▶ _What the task requires_: Without the pictures, retype each line below exactly as it stands.
# # #
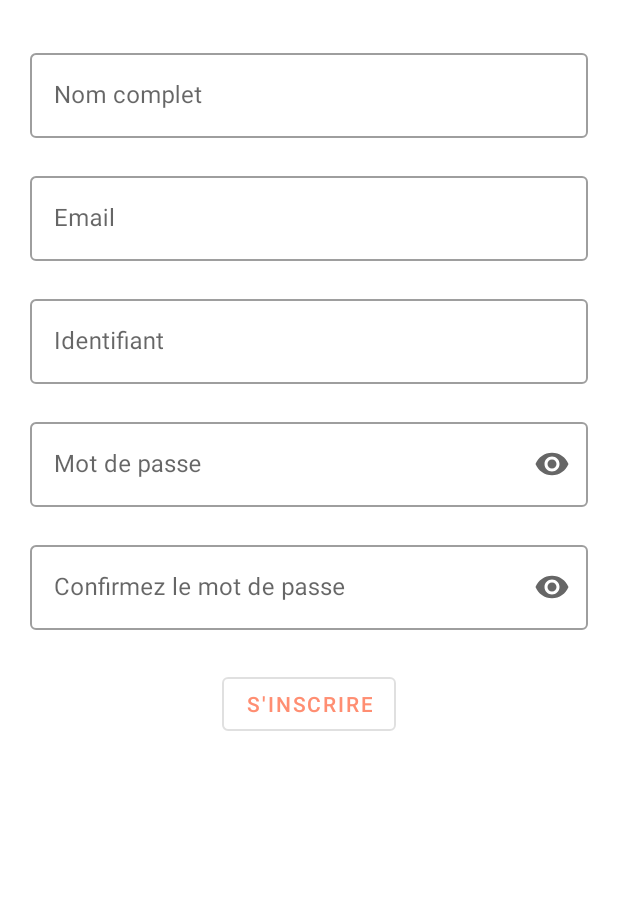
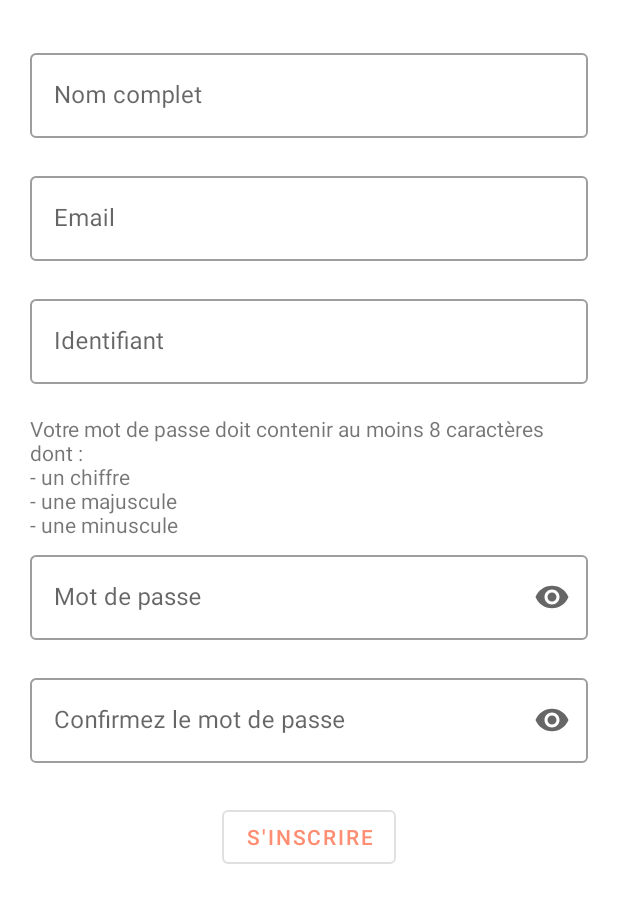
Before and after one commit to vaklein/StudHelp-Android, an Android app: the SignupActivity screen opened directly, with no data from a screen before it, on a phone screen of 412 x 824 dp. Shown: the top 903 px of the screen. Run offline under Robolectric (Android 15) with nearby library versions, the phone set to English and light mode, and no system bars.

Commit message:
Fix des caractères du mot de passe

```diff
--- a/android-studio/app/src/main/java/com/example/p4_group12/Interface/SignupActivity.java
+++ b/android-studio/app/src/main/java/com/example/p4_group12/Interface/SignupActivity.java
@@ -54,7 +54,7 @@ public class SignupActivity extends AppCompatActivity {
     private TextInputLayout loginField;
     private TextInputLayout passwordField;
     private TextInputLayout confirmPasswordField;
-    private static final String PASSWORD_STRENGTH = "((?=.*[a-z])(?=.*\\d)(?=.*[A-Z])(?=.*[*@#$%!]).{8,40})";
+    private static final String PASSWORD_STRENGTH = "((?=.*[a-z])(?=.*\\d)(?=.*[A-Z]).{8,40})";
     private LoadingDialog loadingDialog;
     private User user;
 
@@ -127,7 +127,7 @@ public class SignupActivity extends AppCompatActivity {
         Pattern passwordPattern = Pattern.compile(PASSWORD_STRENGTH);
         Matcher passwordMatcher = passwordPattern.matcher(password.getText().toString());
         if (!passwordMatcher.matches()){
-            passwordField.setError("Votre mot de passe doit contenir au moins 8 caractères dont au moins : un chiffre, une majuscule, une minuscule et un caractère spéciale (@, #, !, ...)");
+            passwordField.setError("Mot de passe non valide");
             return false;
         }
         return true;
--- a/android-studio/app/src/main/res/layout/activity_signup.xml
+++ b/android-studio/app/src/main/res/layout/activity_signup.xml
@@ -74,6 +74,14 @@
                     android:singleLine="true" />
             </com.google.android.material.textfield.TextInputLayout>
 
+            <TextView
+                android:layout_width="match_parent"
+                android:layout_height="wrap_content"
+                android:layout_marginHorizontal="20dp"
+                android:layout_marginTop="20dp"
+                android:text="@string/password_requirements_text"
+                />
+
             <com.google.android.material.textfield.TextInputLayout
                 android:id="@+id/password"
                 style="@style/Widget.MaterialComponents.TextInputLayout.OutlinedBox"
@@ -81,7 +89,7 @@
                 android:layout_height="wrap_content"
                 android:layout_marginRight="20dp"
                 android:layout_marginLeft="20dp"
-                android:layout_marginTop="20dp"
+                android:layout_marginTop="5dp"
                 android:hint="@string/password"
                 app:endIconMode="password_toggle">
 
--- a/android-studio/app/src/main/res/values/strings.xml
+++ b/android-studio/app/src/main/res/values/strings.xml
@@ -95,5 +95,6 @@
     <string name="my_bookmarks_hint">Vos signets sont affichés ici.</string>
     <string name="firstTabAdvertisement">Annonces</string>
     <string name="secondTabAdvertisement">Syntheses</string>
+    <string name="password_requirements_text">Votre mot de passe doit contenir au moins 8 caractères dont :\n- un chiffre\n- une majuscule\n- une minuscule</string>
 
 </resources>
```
# # #
▶ _Exercise output_:
Before and after one commit to vaklein/StudHelp-Android, an Android app: the SignupActivity screen opened directly, with no data from a screen before it, on a phone screen of 412 x 824 dp. Shown: the top 903 px of the screen. Run offline under Robolectric (Android 15) with nearby library versions, the phone set to English and light mode, and no system bars.

Commit message:
Fix des caractères du mot de passe

```diff
--- a/android-studio/app/src/main/java/com/example/p4_group12/Interface/SignupActivity.java
+++ b/android-studio/app/src/main/java/com/example/p4_group12/Interface/SignupActivity.java
@@ -54,7 +54,7 @@ public class SignupActivity extends AppCompatActivity {
     private TextInputLayout loginField;
     private TextInputLayout passwordField;
     private TextInputLayout confirmPasswordField;
-    private static final String PASSWORD_STRENGTH = "((?=.*[a-z])(?=.*\\d)(?=.*[A-Z])(?=.*[*@#$%!]).{8,40})";
+    private static final String PASSWORD_STRENGTH = "((?=.*[a-z])(?=.*\\d)(?=.*[A-Z]).{8,40})";
     private LoadingDialog loadingDialog;
     private User user;
 
@@ -127,7 +127,7 @@ public class SignupActivity extends AppCompatActivity {
         Pattern passwordPattern = Pattern.compile(PASSWORD_STRENGTH);
         Matcher passwordMatcher = passwordPattern.matcher(password.getText().toString());
         if (!passwordMatcher.matches()){
-            passwordField.setError("Votre mot de passe doit contenir au moins 8 caractères dont au moins : un chiffre, une majuscule, une minuscule et un caractère spéciale (@, #, !, ...)");
+            passwordField.setError("Mot de passe non valide");
             return false;
         }
         return true;
--- a/android-studio/app/src/main/res/layout/activity_signup.xml
+++ b/android-studio/app/src/main/res/layout/activity_signup.xml
@@ -74,6 +74,14 @@
                     android:singleLine="true" />
             </com.google.android.material.textfield.TextInputLayout>
 
+            <TextView
+                android:layout_width="match_parent"
+                android:layout_height="wrap_content"
+                android:layout_marginHorizontal="20dp"
+                android:layout_marginTop="20dp"
+                android:text="@string/password_requirements_text"
+                />
+
             <com.google.android.material.textfield.TextInputLayout
                 android:id="@+id/password"
                 style="@style/Widget.MaterialComponents.TextInputLayout.OutlinedBox"
@@ -81,7 +89,7 @@
                 android:layout_height="wrap_content"
                 android:layout_marginRight="20dp"
                 android:layout_marginLeft="20dp"
-                android:layout_marginTop="20dp"
+                android:layout_marginTop="5dp"
                 android:hint="@string/password"
                 app:endIconMode="password_toggle">
 
--- a/android-studio/app/src/main/res/values/strings.xml
+++ b/android-studio/app/src/main/res/values/strings.xml
@@ -95,5 +95,6 @@
     <string name="my_bookmarks_hint">Vos signets sont affichés ici.</string>
     <string name="firstTabAdvertisement">Annonces</string>
     <string name="secondTabAdvertisement">Syntheses</string>
+    <string name="password_requirements_text">Votre mot de passe doit contenir au moins 8 caractères dont :\n- un chiffre\n- une majuscule\n- une minuscule</string>
 
 </resources>
```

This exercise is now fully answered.